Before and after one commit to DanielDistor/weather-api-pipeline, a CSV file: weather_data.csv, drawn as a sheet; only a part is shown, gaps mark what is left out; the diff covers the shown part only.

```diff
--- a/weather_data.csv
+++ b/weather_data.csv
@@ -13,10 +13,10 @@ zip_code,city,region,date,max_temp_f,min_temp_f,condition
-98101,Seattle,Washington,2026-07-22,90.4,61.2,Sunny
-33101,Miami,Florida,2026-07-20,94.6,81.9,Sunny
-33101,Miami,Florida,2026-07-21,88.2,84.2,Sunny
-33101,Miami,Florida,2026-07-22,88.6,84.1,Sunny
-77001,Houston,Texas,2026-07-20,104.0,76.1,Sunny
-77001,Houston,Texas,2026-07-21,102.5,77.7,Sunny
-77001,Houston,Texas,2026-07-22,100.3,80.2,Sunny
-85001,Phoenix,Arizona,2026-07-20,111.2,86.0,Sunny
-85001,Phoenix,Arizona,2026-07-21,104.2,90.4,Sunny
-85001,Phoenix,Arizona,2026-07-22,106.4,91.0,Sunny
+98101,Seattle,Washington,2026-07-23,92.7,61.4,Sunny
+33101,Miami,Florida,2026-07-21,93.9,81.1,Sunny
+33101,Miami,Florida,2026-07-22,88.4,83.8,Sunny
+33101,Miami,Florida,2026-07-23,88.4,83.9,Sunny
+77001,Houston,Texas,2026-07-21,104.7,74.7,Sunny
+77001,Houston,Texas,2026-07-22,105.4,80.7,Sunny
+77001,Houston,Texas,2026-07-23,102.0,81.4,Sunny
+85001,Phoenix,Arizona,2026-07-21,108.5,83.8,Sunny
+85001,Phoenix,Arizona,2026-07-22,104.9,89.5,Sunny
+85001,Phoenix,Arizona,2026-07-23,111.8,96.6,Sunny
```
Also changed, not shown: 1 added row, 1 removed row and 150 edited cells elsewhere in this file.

==========

## WORK ITEM
Every record shown above should be written out again exactly.

## YOUR RESPONSE
Before and after one commit to DanielDistor/weather-api-pipeline, a CSV file: weather_data.csv, drawn as a sheet; only a part is shown, gaps mark what is left out; the diff covers the shown part only.

```diff
--- a/weather_data.csv
+++ b/weather_data.csv
@@ -13,10 +13,10 @@ zip_code,city,region,date,max_temp_f,min_temp_f,condition
-98101,Seattle,Washington,2026-07-22,90.4,61.2,Sunny
-33101,Miami,Florida,2026-07-20,94.6,81.9,Sunny
-33101,Miami,Florida,2026-07-21,88.2,84.2,Sunny
-33101,Miami,Florida,2026-07-22,88.6,84.1,Sunny
-77001,Houston,Texas,2026-07-20,104.0,76.1,Sunny
-77001,Houston,Texas,2026-07-21,102.5,77.7,Sunny
-77001,Houston,Texas,2026-07-22,100.3,80.2,Sunny
-85001,Phoenix,Arizona,2026-07-20,111.2,86.0,Sunny
-85001,Phoenix,Arizona,2026-07-21,104.2,90.4,Sunny
-85001,Phoenix,Arizona,2026-07-22,106.4,91.0,Sunny
+98101,Seattle,Washington,2026-07-23,92.7,61.4,Sunny
+33101,Miami,Florida,2026-07-21,93.9,81.1,Sunny
+33101,Miami,Florida,2026-07-22,88.4,83.8,Sunny
+33101,Miami,Florida,2026-07-23,88.4,83.9,Sunny
+77001,Houston,Texas,2026-07-21,104.7,74.7,Sunny
+77001,Houston,Texas,2026-07-22,105.4,80.7,Sunny
+77001,Houston,Texas,2026-07-23,102.0,81.4,Sunny
+85001,Phoenix,Arizona,2026-07-21,108.5,83.8,Sunny
+85001,Phoenix,Arizona,2026-07-22,104.9,89.5,Sunny
+85001,Phoenix,Arizona,2026-07-23,111.8,96.6,Sunny
```
Also changed, not shown: 1 added row, 1 removed row and 150 edited cells elsewhere in this file.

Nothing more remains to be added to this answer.